Diclofenac is a nonsteroidal anti-inflammatory drug that has been implicated in several cases of severe hepatotoxicity. Our previous study showed that diclofenac metabolites bound covalently and selectively to rat liver plasma membrane proteins with estimated monomeric masses of 110, 140, and 200 kDa. We report here that we have identified the 110 kDa(More)
One hour after the intraperitoneal administration of CHCl3, CBrCl3, or CCl4 to phenobarbital (PB)-treated rats, hepatic GSH levels decreased to 30, 59, and 88% of control levels, respectively; after 4 hr, the GSH levels had returned to 46, 65, 99%, respectively, of control levels. When incubated for 15 min in air with rat liver microsomes from PB-treated(More)
Mutations in the XPD gene are associated with three complex clinical phenotypes, namely xeroderma pigmentosum (XP), XP in combination with Cockayne syndrome (XP-CS), and trichothiodystrophy (TTD). XP is caused by a deficiency in nucleotide excision repair (NER) that results in a high risk of skin cancer. TTD is characterized by severe developmental and(More)

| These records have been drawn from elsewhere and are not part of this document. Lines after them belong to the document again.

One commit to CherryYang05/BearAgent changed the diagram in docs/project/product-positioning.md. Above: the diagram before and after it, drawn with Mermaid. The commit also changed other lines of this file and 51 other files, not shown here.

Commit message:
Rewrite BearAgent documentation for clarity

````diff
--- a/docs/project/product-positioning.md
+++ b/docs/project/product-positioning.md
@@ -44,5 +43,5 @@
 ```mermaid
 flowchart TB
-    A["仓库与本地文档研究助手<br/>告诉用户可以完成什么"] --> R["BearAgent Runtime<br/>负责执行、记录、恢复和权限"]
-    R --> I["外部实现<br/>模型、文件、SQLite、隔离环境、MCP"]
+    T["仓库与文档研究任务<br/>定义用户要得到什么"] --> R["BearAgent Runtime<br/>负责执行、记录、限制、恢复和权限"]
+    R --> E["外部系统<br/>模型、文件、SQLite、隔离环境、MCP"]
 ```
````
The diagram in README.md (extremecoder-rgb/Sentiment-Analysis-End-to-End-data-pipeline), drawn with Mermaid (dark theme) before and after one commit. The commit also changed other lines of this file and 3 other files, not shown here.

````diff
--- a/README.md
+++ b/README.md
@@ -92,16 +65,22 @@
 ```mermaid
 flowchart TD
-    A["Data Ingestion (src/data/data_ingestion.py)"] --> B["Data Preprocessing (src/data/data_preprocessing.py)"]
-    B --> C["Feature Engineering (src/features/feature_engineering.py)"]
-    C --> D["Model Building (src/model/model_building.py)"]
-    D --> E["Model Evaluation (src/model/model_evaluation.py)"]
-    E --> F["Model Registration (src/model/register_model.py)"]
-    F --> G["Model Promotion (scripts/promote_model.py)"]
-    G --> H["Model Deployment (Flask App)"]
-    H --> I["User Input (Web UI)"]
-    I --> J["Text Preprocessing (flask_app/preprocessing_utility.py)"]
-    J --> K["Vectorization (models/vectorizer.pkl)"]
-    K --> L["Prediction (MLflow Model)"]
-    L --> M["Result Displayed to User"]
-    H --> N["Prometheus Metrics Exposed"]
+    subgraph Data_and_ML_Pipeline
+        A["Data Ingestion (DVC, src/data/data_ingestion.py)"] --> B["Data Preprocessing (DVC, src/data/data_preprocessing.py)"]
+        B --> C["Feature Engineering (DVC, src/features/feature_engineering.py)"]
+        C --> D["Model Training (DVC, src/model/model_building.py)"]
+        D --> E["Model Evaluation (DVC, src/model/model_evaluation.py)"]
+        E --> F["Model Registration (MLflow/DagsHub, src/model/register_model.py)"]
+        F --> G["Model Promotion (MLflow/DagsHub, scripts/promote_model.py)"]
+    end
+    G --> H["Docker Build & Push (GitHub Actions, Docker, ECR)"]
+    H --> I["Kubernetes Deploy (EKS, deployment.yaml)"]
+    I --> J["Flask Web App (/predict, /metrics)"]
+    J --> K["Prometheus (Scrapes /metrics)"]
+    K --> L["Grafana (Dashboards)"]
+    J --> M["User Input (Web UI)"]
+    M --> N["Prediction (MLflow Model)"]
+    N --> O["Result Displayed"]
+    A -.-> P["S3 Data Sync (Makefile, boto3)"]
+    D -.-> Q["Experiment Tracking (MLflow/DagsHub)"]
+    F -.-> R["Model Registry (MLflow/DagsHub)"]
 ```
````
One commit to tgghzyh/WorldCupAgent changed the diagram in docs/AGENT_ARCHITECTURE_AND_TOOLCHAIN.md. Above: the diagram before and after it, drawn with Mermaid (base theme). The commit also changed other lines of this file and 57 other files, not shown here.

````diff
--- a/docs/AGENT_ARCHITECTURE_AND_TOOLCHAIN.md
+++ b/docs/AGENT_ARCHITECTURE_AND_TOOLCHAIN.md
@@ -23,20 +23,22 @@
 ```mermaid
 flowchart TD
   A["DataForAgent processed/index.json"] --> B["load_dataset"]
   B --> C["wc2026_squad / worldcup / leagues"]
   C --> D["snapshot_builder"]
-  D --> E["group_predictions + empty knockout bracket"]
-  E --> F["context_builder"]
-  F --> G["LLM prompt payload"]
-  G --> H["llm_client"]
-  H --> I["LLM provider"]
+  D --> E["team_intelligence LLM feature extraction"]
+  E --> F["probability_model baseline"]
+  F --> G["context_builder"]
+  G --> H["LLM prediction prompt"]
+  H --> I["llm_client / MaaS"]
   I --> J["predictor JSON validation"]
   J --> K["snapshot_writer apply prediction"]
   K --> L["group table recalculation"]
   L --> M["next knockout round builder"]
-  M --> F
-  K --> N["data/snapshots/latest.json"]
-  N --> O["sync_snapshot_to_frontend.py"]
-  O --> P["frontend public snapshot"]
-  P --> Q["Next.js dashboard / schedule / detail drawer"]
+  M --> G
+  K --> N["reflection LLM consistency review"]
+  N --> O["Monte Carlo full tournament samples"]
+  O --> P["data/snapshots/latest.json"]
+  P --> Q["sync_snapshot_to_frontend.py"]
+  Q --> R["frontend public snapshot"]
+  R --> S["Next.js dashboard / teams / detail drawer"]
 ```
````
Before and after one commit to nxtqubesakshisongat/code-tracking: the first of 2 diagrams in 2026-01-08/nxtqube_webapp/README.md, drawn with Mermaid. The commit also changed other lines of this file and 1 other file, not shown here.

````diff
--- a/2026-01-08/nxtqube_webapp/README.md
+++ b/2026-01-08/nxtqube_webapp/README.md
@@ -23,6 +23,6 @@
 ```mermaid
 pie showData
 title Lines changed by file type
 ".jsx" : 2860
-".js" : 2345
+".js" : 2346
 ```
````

Although indirect evidence has suggested that liver microsomal cytochrome P-450 can reductively dehalogenate several compounds to carbene metabolites, there has been no direct proof for the formation of these reactive species. We report in this paper that carbenes can be chemically trapped and identified as metabolites. For example,(More)